The introduction by Ivan Klíma is very informative (and Klíma himself is well worth reading). And note (from the material inside the front cover) that Čapek himself was a biology major. (This wasn't planned, but so far all our authors seem to have had a scientific or technical education.)
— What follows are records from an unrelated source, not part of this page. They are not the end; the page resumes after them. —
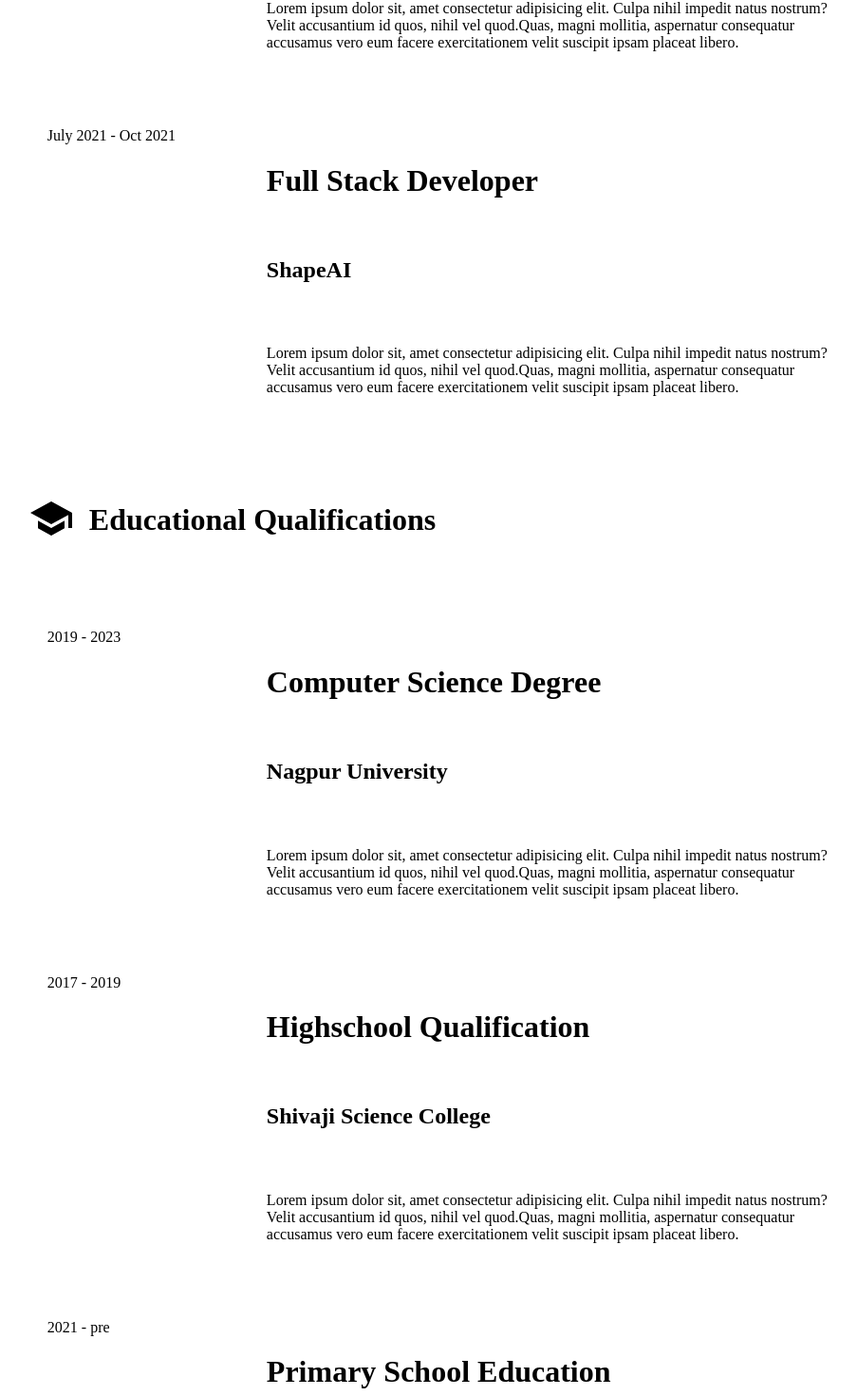
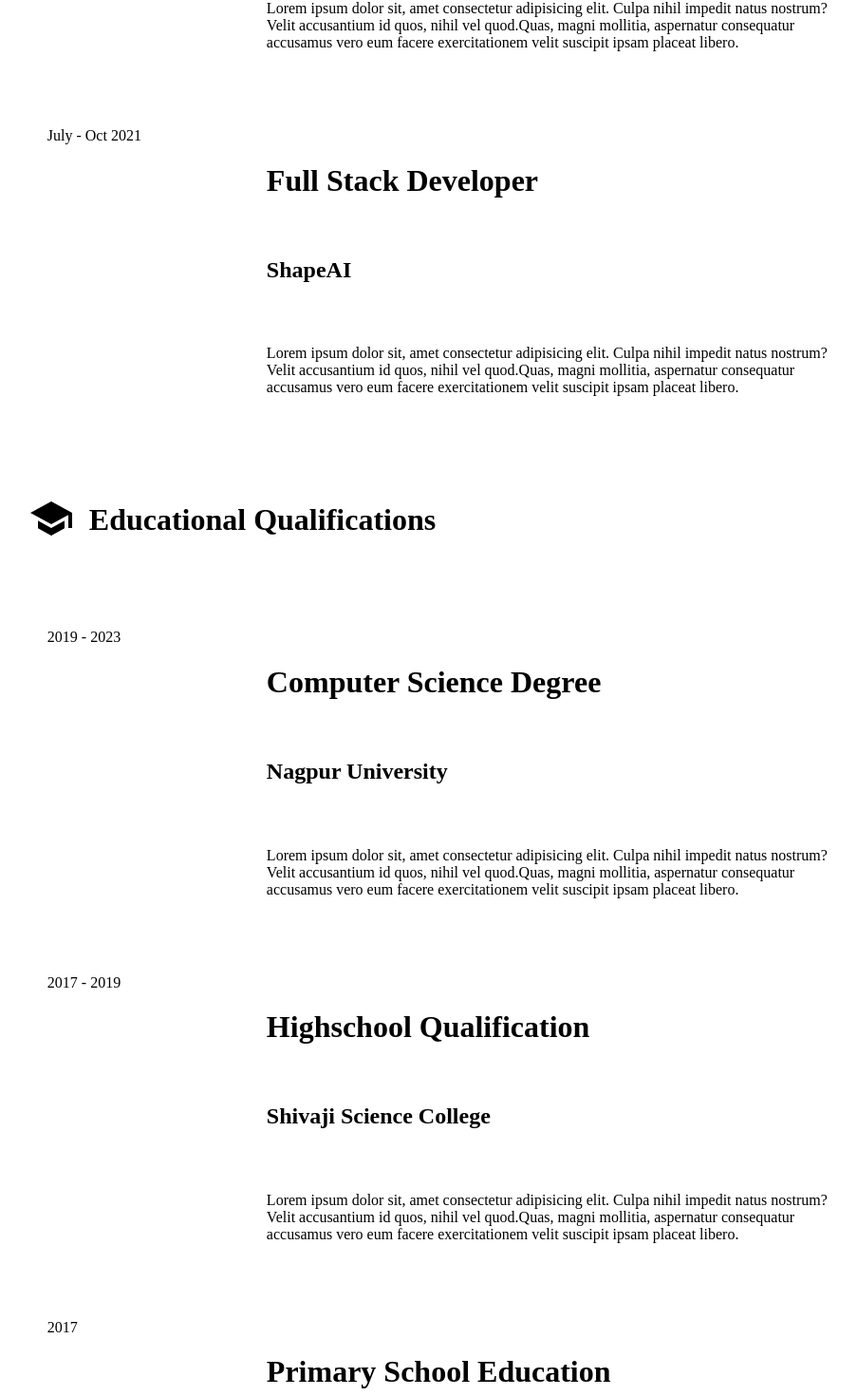
Before and after one commit to pranay202/pranay.github.io, a React (Create React App) app: page /resume in a window 1280 px wide. Shown: the part 2332-3802 px from the top of the page at 95% size, without its empty margins (319-1222 px from the left). Built offline with nearby package versions, Linux system fonts and the light colour scheme.

Commit message:
update skills

```diff
--- a/src/Components/Resume.js
+++ b/src/Components/Resume.js
@@ -31,7 +31,7 @@ function Resume() {
                         text={'Lorem ipsum dolor sit, amet consectetur adipisicing elit. Culpa nihil impedit natus nostrum? Velit accusantium id quos, nihil vel quod.Quas, magni mollitia, aspernatur consequatur accusamus vero eum facere exercitationem velit suscipit ipsam placeat libero. '}
                     />
                     <ResumeItem
-                        year={'July 2021 - Oct 2021'}
+                        year={'July - Oct 2021'}
                         title={'Full Stack Developer'}
                         subTitle={'ShapeAI'}
                         text={'Lorem ipsum dolor sit, amet consectetur adipisicing elit. Culpa nihil impedit natus nostrum? Velit accusantium id quos, nihil vel quod.Quas, magni mollitia, aspernatur consequatur accusamus vero eum facere exercitationem velit suscipit ipsam placeat libero. '}
@@ -54,7 +54,7 @@ function Resume() {
                         text={'Lorem ipsum dolor sit, amet consectetur adipisicing elit. Culpa nihil impedit natus nostrum? Velit accusantium id quos, nihil vel quod.Quas, magni mollitia, aspernatur consequatur accusamus vero eum facere exercitationem velit suscipit ipsam placeat libero. '}
                     />
                     <ResumeItem
-                        year={'2021 - pre'}
+                        year={'2017'}
                         title={'Primary School Education'}
                         subTitle={'Gajanan Vidyalaya'}
                         text={'Lorem ipsum dolor sit, amet consectetur adipisicing elit. Culpa nihil impedit natus nostrum? Velit accusantium id quos, nihil vel quod.Quas, magni mollitia, aspernatur consequatur accusamus vero eum facere exercitationem velit suscipit ipsam placeat libero. '}
```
Although Klíma’s introduction accurately describes what Czechs must have felt in the late 19th and early 20th centuries, and it's true that at this point only peasants in villages were completely fluent Czech, that situation resulted from centuries of Austrian domination. Czech was first used as a literary language in the 13th century (before that, in Bohemia as elsewhere in Western Europe, most writing was in Latin), and Czech writing flourished in the 14th century. Czech theological writing was represented by Jan Hus (and others less well-known in the West); the important late Renaissance author Comenius (1592-1670) was born Jan Amos Komenský but had to leave Bohemia in 1628 - Protestantism was banned there after 1620. (Remember when I mentioned that the Austro-Hungarian Empire had descended from the Holy Roman Empire? "Holy Roman" sums up their religious preferences very nicely.) On the other hand, good that Klíma isn’t idealizing a distant past of ideal Czechness. After Czechs decided to revive their own language as an instrument for literary and public discourse, it took many years to work out the balance between the elite literary language that was stamped out in the 17th century and the folksy tongue of the villages. Moreover, is it plausible that Czech could have been revived at all if only peasants in villages spoke it? (That would be more like the situation in contemporary Belarus.)
p. viii – Klíma mentions the important 19th-century writer Jan Neruda. Interesting fact: Chilean poet Pablo Neruda took his pseudonym from Neruda, though they pronounced the names differently (NEruda versus NerUda).
p. ix – also interesting that Klíma says, "the World War gave the Czechs an independent republic“ – well, the Slovaks were part of it too!
By all accounts, the interwar Czechoslovak democracy functioned pretty admirably, though it was dominated by the more populous and wealthy Czech parts of the country, Bohemia and Moravia, which some Slovaks did not appreciate. Before 1914, Slovakia had spent several decades under Hungarian rule, while the Czechs under Austrian governance had not really faced the German equivalent of energetic Magyarization. (And Hungarian, as you already know, is very different from the Slavic languages, much harder for a Slavic speaker to learn than German was.)
The word "robot" comes from the Czech word "robota," meaning 'heavy work' or 'labor' (and stressed, like all Czech words, on the first syllable.
Why, you may ask, is the word "Czech" spelled in that odd way? In Czech, it's spelled "Čeh" with the same economical use of diacritical marks as in "Čapek." "Czech" is the way Czech is spelled in Polish, which uses digraphs (cz, ch) to spell some of the sounds Czech spells with the diacritical mark called a haček (č, š, ž).
Questions for reading Rossum's Universal Robots (1920):
Return to the syllabus for Russian and East European Science Fiction.